### Assignment:
What is needed is every line of the data that includes the word "html". Please copy each one.

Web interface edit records
──────────────────────────────
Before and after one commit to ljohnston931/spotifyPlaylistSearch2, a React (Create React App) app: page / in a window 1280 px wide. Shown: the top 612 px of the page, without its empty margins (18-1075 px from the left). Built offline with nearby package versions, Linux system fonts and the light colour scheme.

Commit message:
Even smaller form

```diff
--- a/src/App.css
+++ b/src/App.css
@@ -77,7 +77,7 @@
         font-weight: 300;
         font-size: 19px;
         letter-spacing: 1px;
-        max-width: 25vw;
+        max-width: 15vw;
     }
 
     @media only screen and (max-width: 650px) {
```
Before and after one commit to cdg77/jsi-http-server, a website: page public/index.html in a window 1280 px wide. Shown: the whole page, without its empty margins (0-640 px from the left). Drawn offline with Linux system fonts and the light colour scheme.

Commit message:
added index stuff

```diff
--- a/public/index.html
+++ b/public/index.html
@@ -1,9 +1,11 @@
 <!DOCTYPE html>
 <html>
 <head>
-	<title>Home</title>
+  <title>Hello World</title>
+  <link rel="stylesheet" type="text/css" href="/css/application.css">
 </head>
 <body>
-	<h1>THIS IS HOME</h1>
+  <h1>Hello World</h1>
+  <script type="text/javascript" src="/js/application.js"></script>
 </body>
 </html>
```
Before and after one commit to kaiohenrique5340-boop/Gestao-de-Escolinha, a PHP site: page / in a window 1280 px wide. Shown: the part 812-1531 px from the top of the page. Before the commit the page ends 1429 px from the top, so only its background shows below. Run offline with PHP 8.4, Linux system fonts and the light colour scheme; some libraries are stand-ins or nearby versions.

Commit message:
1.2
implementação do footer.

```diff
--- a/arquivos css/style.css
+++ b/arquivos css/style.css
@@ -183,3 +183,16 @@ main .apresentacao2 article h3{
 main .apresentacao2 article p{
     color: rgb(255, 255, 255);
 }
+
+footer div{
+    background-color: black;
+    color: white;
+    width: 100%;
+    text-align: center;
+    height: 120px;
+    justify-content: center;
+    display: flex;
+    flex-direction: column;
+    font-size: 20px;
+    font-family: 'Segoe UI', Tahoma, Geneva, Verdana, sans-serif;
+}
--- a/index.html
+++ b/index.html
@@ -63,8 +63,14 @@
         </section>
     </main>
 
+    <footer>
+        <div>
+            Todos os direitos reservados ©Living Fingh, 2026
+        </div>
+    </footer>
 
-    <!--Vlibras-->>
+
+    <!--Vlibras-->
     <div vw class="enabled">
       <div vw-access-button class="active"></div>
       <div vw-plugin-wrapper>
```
──────────────────────────────
### Finished task:
Before and after one commit to cdg77/jsi-http-server, a website: page public/index.html in a window 1280 px wide. Shown: the whole page, without its empty margins (0-640 px from the left). Drawn offline with Linux system fonts and the light colour scheme.
--- a/public/index.html
+++ b/public/index.html
 <!DOCTYPE html>
 <html>
 </html>
--- a/index.html
+++ b/index.html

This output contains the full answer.